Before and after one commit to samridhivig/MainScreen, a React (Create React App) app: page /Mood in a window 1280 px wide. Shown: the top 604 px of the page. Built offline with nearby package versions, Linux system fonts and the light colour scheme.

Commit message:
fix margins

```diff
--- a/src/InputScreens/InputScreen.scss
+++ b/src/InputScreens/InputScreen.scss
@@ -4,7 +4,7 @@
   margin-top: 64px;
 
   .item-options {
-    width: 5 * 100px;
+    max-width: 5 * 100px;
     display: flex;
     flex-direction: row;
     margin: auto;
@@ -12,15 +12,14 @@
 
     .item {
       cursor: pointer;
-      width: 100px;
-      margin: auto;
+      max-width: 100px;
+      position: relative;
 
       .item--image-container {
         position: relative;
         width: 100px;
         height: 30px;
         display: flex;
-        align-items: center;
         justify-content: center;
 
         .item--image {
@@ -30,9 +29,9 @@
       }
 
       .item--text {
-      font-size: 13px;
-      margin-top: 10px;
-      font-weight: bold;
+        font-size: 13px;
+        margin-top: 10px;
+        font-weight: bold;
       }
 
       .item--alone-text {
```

::::

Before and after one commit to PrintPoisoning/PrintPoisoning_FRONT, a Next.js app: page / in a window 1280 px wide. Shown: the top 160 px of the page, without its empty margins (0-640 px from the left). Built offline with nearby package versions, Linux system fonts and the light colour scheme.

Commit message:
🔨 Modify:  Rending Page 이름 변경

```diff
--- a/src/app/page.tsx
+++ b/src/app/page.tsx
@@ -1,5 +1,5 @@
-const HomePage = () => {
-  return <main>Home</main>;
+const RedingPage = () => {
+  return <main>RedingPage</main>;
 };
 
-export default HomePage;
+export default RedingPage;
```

::::

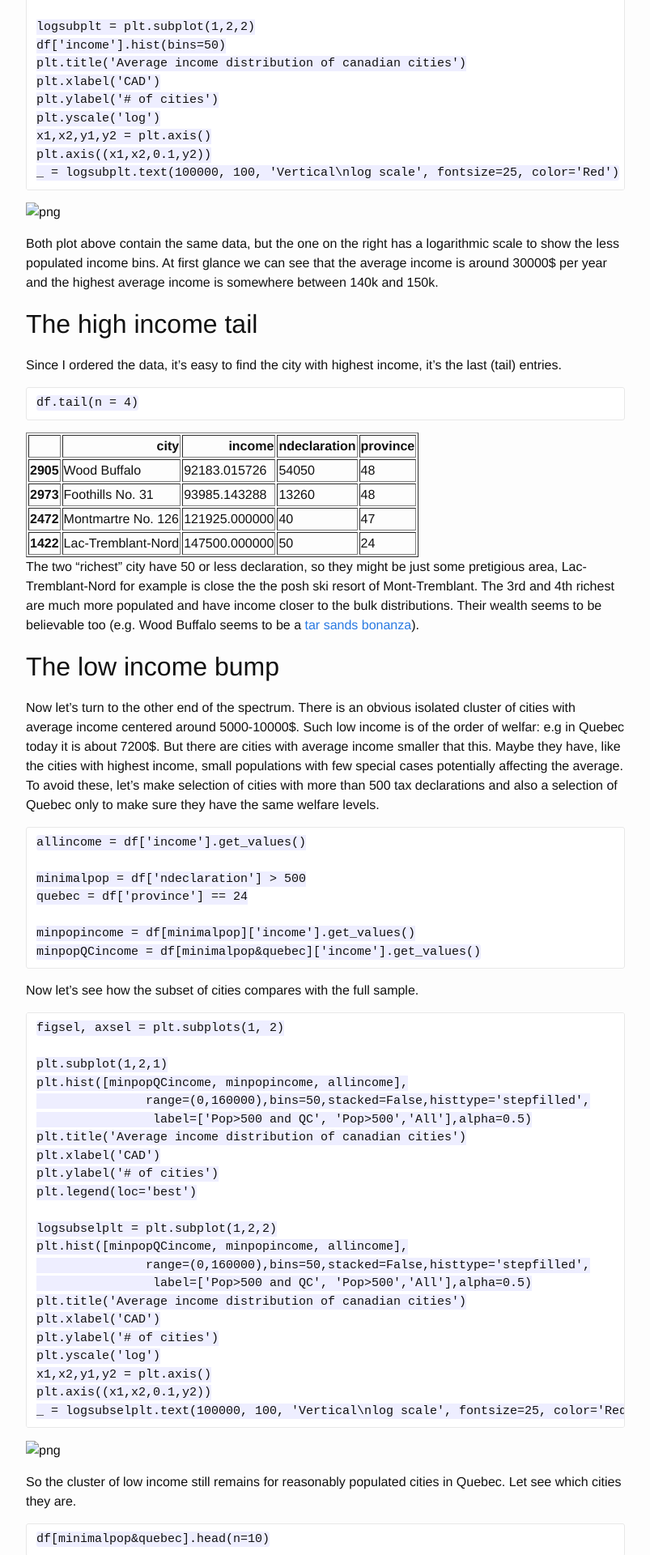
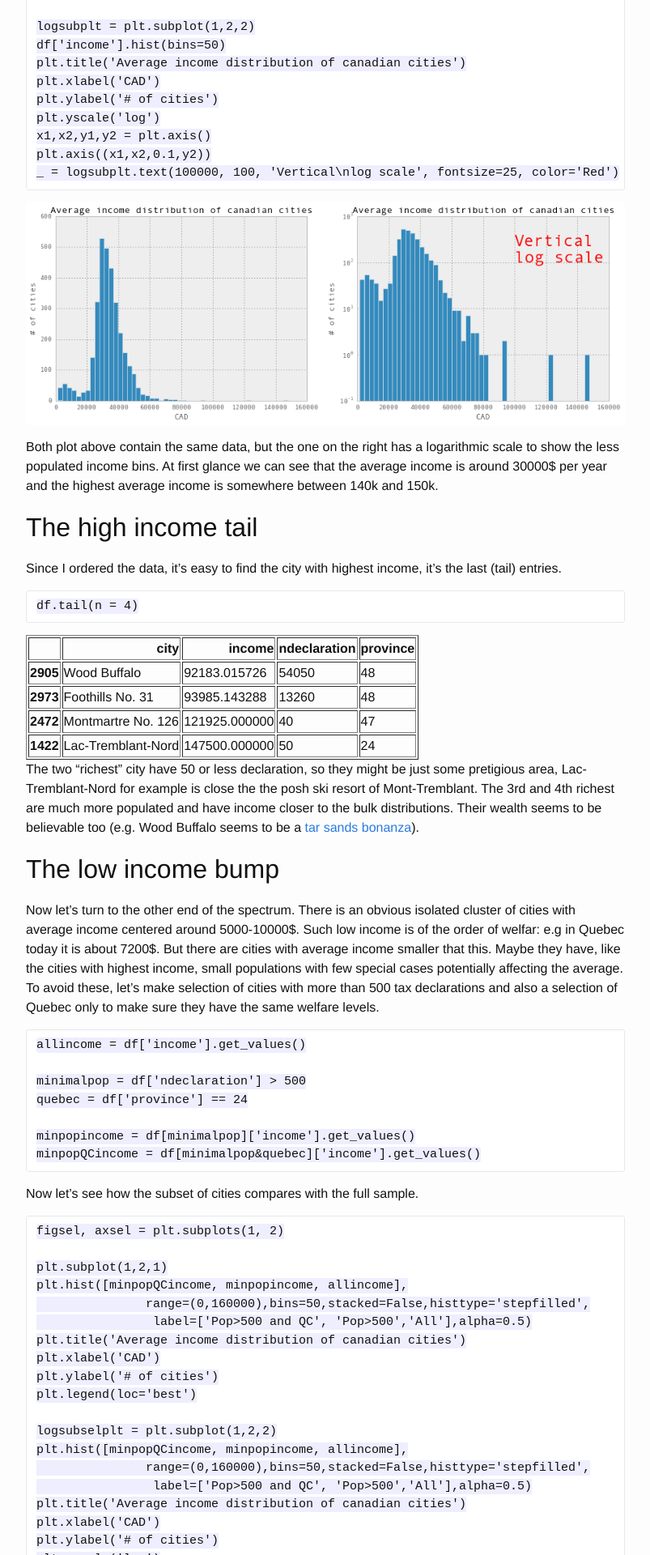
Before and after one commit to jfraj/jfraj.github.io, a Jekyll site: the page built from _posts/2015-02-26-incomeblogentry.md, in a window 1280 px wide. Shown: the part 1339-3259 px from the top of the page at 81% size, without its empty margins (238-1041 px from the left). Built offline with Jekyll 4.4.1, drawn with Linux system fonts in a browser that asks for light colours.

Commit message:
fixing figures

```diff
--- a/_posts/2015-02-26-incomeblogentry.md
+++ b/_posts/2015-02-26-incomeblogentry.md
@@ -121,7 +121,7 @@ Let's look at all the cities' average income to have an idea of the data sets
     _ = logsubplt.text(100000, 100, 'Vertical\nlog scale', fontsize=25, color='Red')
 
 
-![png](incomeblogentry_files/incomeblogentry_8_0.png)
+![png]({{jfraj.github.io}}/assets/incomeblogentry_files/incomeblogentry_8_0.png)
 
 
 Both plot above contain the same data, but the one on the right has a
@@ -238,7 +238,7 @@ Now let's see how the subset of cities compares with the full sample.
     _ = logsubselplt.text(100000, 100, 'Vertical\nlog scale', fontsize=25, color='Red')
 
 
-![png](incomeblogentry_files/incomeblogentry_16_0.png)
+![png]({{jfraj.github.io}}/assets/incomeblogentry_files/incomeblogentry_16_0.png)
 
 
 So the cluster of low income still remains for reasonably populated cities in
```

::::

Assigned task:
Look for the word "text". Copy out every line of the data that has it.

Written solution:
       .item--text {
       .item--alone-text {
     _ = logsubplt.text(100000, 100, 'Vertical\nlog scale', fontsize=25, color='Red')
     _ = logsubselplt.text(100000, 100, 'Vertical\nlog scale', fontsize=25, color='Red')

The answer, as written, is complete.